To defend TC’s decision, Arrington paraphrases a comment from British newspaper magnate Lord Northcliffe who famously said, “News is what somebody somewhere wants to suppress; all the rest is advertising.” The site is arguing that if information lands in a journalist’s inbox it’s fair game, no matter how the data was obtained. It’s important to emphasize that TC has said it will not reprint any material that could compromise company security or potentially damage a person’s safety or career by revealing sensitive information.
Should the Information be Posted?
The other issue is that news organizations are not in complete control of this alleged information, since Hacker Croll has the documents as well. If the anonymous hacker wanted to do so, he or she could easily publish this information to his or her own blog or Website. It’s also possible this information is in the hands of Wikileaks, but that site is unlikely to publish the information since it deals only with information of “political, diplomatic or ethical significance.”
If further news organizations obtain this information, they are likely to follow a similar path to TC or perhaps choose not to publish the information at all. So the issue may not be what TechCrunch, the Guardian, PC World, or other news outlets will do with the information, but what Hacker Croll will do.
That may turn out to be nothing, according to Korben, who posted an alleged quote from the hacker who claimed to have breached Twitter staff accounts to teach Twitter a lesson about security, and demonstrate how easily security questions and passwords can be broken. These claims of exposing security flaws are similar to boasts made by someone going by the name of Hacker Croll during the Twitter.com hack. At that time, the hacker claimed he or she was able to access Twitter’s administrative accounts simply through “social engineering.”
Last year, University of Tennessee at Knoxville student David Kernell was arrested on charges he hacked into a Yahoo Mail account used by then-vice presidential candidate Sarah Palin. The e-mail messages obtained from the hack were eventually posted by Gawker, and were potentially damaging for Palin. Kernell’s trial is set to begin on December 16.

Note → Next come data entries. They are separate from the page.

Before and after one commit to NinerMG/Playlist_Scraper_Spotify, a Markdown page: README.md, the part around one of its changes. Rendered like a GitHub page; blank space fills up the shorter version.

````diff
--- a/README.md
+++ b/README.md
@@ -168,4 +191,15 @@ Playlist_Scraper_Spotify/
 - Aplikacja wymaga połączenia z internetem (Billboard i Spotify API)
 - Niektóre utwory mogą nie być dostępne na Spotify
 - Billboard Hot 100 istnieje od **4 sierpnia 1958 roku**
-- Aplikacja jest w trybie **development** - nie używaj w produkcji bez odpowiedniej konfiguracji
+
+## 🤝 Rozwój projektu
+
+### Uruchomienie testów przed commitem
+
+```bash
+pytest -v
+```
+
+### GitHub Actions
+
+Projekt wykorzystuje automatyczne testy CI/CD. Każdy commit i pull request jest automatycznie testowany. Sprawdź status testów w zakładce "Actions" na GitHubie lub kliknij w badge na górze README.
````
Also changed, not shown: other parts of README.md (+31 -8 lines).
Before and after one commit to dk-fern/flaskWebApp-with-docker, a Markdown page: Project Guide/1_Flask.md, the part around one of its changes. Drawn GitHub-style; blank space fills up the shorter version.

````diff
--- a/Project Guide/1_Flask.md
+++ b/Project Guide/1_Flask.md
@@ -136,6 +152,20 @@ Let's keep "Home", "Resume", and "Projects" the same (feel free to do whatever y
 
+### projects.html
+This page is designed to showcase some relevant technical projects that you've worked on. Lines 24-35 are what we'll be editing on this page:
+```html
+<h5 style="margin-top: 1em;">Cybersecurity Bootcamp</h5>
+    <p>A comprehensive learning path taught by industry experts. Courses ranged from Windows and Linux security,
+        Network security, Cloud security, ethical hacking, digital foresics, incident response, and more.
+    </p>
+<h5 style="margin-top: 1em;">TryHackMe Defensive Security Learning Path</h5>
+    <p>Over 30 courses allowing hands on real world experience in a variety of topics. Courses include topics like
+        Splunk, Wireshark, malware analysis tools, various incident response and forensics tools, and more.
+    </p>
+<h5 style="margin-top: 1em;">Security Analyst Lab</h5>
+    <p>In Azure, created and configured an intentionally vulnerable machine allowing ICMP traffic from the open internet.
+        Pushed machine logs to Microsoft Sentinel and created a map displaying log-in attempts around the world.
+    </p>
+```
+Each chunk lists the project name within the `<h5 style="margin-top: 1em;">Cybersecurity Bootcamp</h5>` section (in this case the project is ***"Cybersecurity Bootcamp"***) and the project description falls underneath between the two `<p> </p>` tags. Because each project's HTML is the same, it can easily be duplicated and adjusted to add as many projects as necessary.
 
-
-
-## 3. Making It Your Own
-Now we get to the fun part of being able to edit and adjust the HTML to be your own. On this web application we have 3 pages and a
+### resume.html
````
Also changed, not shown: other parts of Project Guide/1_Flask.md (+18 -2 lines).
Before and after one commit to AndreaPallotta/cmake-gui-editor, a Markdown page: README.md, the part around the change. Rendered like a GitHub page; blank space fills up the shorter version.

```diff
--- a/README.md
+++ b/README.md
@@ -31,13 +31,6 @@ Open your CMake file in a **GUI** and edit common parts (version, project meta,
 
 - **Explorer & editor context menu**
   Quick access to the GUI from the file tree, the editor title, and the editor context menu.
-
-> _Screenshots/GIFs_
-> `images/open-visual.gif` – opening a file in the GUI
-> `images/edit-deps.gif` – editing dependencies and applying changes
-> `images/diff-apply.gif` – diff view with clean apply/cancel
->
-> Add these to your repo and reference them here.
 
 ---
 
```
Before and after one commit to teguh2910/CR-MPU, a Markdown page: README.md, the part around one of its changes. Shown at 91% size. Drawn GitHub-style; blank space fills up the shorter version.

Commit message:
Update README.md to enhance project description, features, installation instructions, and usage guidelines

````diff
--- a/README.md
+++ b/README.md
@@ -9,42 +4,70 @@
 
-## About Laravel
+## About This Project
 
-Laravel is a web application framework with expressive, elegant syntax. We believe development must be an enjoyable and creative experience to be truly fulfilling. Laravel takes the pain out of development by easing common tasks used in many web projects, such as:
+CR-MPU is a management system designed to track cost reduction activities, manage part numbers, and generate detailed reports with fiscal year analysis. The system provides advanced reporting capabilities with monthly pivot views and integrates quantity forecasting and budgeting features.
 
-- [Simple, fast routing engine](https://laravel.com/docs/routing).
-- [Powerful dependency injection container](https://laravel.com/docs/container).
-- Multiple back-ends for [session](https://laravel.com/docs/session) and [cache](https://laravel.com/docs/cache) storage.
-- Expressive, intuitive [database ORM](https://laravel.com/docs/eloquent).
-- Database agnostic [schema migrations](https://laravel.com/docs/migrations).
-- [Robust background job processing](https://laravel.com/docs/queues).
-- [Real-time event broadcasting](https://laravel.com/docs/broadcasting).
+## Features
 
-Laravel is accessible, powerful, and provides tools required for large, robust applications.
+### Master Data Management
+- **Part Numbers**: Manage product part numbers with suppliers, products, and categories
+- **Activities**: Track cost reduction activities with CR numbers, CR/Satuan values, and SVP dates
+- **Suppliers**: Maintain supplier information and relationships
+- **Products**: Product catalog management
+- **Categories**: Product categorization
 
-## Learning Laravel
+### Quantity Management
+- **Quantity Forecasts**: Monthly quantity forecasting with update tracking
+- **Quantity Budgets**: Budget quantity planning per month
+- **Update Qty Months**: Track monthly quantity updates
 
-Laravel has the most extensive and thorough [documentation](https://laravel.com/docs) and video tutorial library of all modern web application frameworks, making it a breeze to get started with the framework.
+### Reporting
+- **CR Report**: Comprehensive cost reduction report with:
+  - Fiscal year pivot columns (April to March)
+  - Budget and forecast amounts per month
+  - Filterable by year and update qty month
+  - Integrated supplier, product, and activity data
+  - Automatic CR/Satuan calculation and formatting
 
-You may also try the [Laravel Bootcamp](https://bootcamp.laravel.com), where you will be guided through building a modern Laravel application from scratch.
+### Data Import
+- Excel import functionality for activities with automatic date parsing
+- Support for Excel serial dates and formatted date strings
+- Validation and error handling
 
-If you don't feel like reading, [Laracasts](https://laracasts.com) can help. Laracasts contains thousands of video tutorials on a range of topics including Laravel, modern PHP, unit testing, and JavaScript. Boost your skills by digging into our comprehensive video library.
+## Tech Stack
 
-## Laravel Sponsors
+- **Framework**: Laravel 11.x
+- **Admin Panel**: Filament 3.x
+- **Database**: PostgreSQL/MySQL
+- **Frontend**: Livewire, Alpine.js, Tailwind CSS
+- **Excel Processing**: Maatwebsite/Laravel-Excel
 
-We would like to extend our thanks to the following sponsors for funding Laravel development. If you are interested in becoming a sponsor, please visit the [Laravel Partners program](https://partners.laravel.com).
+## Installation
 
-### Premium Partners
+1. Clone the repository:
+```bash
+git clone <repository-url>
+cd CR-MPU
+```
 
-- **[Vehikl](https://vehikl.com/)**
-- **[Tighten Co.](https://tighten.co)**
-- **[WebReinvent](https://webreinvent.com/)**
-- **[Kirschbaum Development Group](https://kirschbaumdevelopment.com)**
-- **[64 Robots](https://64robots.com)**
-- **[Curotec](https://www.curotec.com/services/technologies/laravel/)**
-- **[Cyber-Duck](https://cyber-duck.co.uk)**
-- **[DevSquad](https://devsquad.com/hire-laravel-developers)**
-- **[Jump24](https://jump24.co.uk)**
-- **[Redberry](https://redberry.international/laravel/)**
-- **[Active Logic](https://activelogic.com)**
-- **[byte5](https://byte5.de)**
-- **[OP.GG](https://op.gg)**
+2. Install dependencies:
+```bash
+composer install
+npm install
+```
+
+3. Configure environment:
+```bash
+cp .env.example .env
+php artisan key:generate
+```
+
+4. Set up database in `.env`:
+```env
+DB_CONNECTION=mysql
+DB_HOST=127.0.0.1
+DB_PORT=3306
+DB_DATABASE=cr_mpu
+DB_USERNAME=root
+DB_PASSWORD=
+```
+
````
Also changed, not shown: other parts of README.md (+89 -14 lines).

The Palin account was hacked by using Yahoo’s password recovery page, similar to the ploy Hacker Croll used earlier this year to gain access to Twitter user and administrative accounts via Yahoo Mail. That process seemed very simple, but what’s strange about the hack of Twitter’s Gmail accounts is that Google’s security process is not as simple as Yahoo’s allegedly was at the time of the Palin hack.
On the password recovery page, Google asks you for your username, and then requires you to enter a CAPTCHA. Then Google sends a link to the e-mail address you originally entered when you signed up for a Google account. If you don’t have access to that account, Google will not allow you to access your account by answering your security question until 24 hours after you’ve received the security e-mail at your alternate account. Yahoo Mail currently uses a similar password recovery method.
It’s not clear if this security measure was in place at the time Hacker Croll accessed the Gmail accounts associated with Twitter, but it does serve as a reminder that you must keep your information up to date and choose a security question that will be difficult for a hacker to figure out.
To change the secondary email associated with your Gmail account and take other security measures, visit your Google profile page.